When you cry you admit you have been overcome, with that you lose face. Zimbabwean families will do everything they can before they throw up their arms in surrendar, or mourn publicly. This is the reason why when a family has an internal problem, the first person to seek external help however appropriate the move might be, will be castigated. Zimbabweans love to take care of their busines amongst themselves. That’s why Mugabe has succeeded in labelling Tsvangirai an arrant knave for “running and airing the nation’s dirty laundry publicly.”

Eddie Cross: “Chernobyl”

One of the Pastors here most closely linked to the Murambatsvina exercise last year has tracked the nearly 1000 families displaced from a squatter camp on the outskirts of Bulawayo. He claims that in his estimate, nearly half those displaced have died since they were rendered homeless and destitute by the “clean up the filth campaign” of the Mugabe regime.

By the United Nations own estimates 700 000 people were displaced. My own estimate has always been much higher because we know that up to 40 per cent of all who live in the towns and cities affected by the campaign, were in fact living as lodgers – most in illegal structures. One of my senior staff for example has a sister in Harare where she has a two roomed home to which she added 7 other rooms, which were rented out to lodgers. The combination gave her (a widow with two children) a home and an income. During the campaign her extension was completely destroyed and with it her only source of an income.

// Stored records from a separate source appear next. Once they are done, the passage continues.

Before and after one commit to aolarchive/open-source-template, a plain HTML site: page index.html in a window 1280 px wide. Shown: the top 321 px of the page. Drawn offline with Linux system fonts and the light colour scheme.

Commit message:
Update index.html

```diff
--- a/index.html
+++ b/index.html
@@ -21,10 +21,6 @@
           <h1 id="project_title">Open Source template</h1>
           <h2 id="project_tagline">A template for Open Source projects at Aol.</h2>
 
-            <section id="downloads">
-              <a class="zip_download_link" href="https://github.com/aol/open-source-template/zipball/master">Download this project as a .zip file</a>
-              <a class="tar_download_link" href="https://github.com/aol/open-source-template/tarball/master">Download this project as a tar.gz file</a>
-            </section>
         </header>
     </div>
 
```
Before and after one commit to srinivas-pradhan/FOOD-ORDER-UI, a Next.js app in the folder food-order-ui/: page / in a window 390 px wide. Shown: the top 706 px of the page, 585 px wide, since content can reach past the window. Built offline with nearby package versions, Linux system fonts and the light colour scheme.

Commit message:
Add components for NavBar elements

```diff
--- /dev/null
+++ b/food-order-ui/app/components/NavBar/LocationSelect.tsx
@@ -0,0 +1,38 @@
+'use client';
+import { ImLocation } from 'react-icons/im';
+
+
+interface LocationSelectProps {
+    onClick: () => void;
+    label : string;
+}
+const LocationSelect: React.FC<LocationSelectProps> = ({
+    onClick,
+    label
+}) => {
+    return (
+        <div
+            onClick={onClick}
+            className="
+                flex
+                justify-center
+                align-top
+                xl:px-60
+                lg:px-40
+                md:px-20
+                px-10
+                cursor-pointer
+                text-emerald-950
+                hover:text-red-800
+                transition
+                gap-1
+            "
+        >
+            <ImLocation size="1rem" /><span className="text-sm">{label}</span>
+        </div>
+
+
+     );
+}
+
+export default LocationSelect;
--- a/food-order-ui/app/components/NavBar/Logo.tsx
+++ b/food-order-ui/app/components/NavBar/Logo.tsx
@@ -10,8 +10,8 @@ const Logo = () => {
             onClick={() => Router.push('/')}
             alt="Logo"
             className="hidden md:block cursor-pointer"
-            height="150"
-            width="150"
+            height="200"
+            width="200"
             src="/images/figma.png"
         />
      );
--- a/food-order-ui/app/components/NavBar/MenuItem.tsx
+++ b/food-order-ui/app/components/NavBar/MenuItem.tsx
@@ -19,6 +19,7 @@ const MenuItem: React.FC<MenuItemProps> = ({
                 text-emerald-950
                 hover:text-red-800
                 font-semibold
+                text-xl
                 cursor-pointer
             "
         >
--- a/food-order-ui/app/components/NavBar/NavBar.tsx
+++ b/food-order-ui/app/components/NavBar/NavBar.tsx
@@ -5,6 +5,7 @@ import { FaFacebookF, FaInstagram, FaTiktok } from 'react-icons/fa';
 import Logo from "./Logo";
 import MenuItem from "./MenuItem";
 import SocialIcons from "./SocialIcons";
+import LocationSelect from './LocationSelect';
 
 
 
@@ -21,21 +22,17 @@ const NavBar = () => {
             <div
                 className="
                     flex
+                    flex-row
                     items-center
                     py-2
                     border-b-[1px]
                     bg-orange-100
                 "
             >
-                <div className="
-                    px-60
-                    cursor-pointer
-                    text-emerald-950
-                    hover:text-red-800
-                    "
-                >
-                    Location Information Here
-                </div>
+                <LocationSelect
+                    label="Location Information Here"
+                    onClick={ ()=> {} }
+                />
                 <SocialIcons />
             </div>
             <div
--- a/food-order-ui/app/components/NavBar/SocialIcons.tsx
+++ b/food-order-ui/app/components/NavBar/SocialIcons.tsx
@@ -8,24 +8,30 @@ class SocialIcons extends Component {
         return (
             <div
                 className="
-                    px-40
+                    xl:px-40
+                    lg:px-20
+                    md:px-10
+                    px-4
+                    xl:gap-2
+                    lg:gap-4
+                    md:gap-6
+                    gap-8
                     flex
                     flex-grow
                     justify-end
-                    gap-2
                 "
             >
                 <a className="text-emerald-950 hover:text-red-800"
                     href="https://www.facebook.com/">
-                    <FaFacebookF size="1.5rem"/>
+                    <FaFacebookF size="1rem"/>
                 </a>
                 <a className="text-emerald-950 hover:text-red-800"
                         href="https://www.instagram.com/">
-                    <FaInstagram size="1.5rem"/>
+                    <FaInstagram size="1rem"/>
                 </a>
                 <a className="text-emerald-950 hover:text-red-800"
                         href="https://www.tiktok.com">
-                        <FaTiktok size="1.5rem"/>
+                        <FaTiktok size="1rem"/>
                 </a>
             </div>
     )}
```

Whatever the figures, even at the low level estimated by the UN – this Church Pastor estimates that 300 000 will have died in the 11 months since the operation was launched. Today Green Peace are claiming that the deaths from the Chernobyl disaster in the Ukraine will reach 100 000 in two decades. This was world news on the BBC this morning. The impact of what Mugabe did on May the 18th 2005 is many times more serious than the fallout from Chernobyl. The only difference is that Mugabe’s victims will die out in lonely villages, far away from the searching lens of a TV camera. These deaths will go unrecorded and unrecognized except for the attendance at the subsequent funeral of family and a Pastor who can do little but weep for those for whom God has made him shepherd.

In one month from now we will remember those who were displaced by the regime in May 2005. Churches will hold memorial services and protests will take place across the country. But it will do little to remedy the wrong done to millions by a government that not only has lost its way but is hell bent on destroying what little is left of the economy or it’s own reputation.